The right response depends on several factors and there is no one-size-fits-all solution A. Kevin Troutman and Matthew Korn, of Fisher & Phillips, recently penned an article in Forbes offering a few tips for employers to consider on how to respond to several questions relating to the Ebola virus:
What should employers do when they learn that an employee is planning a trip to West Africa to visit family?
What if other employees refuse to come to work because they fear that the returning employee may have been exposed to Ebola Virus Disease?
How can employers prepare in advance for such situations?
“Based on extensive news media coverage of the spread of Ebola in West Africa, and the recent transmission of the virus in the United States, many employers are scrambling to answer these questions.
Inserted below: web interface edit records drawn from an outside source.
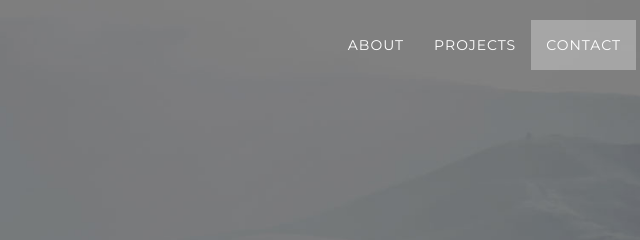
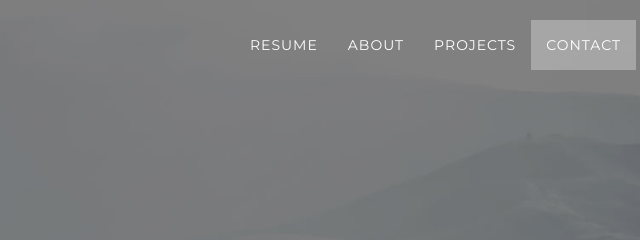
Before and after one commit to BrianBKim/brianbkim.github.io, a website: page index.html in a window 1280 px wide. Shown: the top 240 px of the page, 574-1214 px from the left. Drawn offline with nearby package versions, Linux system fonts and the light colour scheme.

Commit message:
Added resume and more edits

```diff
--- a/index.html
+++ b/index.html
@@ -51,6 +51,9 @@
                     <!-- Hidden li included to remove active class from about link when scrolled up past about section -->
                     <li class="hidden">
                         <a href="#page-top"></a>
+                    </li>
+                    <li>
+                        <a href="Brian_Kim_Resume.pdf">Resume</a>
                     </li>
                     <li>
                         <a class="page-scroll" href="#about">About</a>
```
Also changed, not shown: 2 other files.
The right response depends on several factors and there is no one-size-fits-all solution,” wrote Troutman and Korn. They suggested that employers can “get out in front of these issues and reduce potential liability” by taking some proactive steps:
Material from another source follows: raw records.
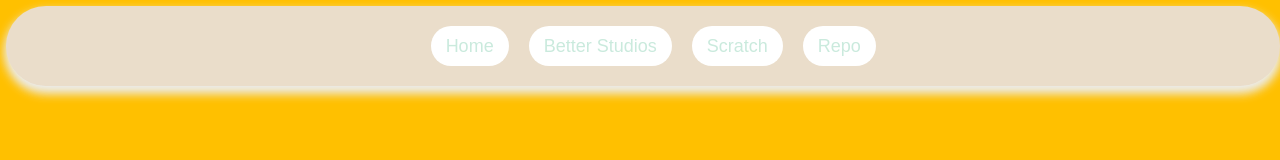
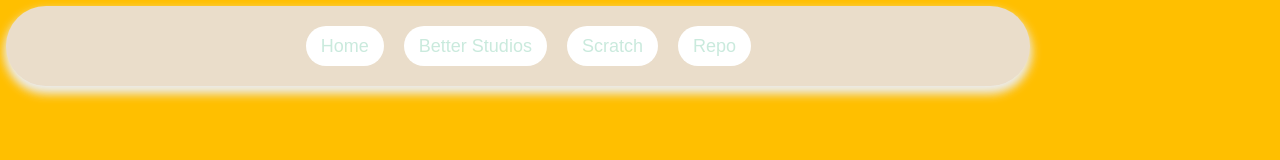
Before and after one commit to PurpleZen/purplezen.github.io, a plain HTML site: page resources/navbar.html in a window 1280 px wide. Drawn offline with Linux system fonts and the light colour scheme.

Commit message:
Update style.css

```diff
--- a/resources/style.css
+++ b/resources/style.css
@@ -1,5 +1,5 @@
 body {
-  background-color: #FFC000;
+  background-color: #FFBF00;
   font-family: sans-serif;
   margin: 0;
 }
@@ -11,7 +11,7 @@ body {
 }
 
 .navbar {
-  width: auto;
+  width: 80%;
   height: 80px;
   background-color: #EADDCA;
   box-shadow: 0px 6px 10px 2px #ececec;
```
Communicating. To help reassure employees and customers, companies should prepare managers to: Give employees and customers pertinent information from the CDC and other health organizations; explain steps the company is taking to protect its employees, customers and the general public; and reaffirm that the company takes health and safety very seriously and will take appropriate, lawful action to protect them. Companies should also consider appointing a manager to develop a protocol for handling employee complaints and concerns.
Asking Employees About Travel Plans. If an employee travels to West Africa, or is otherwise potentially exposed to Ebola, employers can — and should — inquire about the employee’s travel plans, whether he/she had contact with anyone who was exposed to Ebola, and whether the employee is experiencing any flu-like symptoms. Employers should be careful, however, to ensure that no inquiry is likely to reveal an employee’s disability, which can lead to liability under the Americans with Disabilities Act (ADA).
Quarantining an exposed employee is also “an increasingly common consideration among employers, particularly where telecommuting is not an option.” Troutman and Korn say that realistically, an employer cannot “quarantine” an employee, but could place an employee on leave of absence during the 21-day incubation period, to determine whether the employee is infected. However, this option also presents potential liability under the ADA.
“The ADA not only prohibits employers from discriminating against employees who are disabled (being infected with Ebola would likely be considered a disability), it also prohibits discrimination against an employee ‘regarded’ as disabled. So for most employers, this is currently not the best option.”
Meanwhile, if other employees refuse to work because they are afraid of becoming infected with Ebola, this may be a protected work refusal under OSHA’s whistleblower protections or similar state laws. Additionally, if several employees refuse to work and essentially go on strike, their refusal would likely be protected under the National Labor Relations Act. “Therefore, employers must consider whether refusal to work is protected before taking any adverse action, such as termination.”
Troutman and Korn summarize that the Ebola outbreak is an evolving situation and employers need to carefully consider their response, in order to maintain workplace safety and to avoid potential liability under a variety of federal and state laws. Employers should consult their legal counsel to discuss specific situations.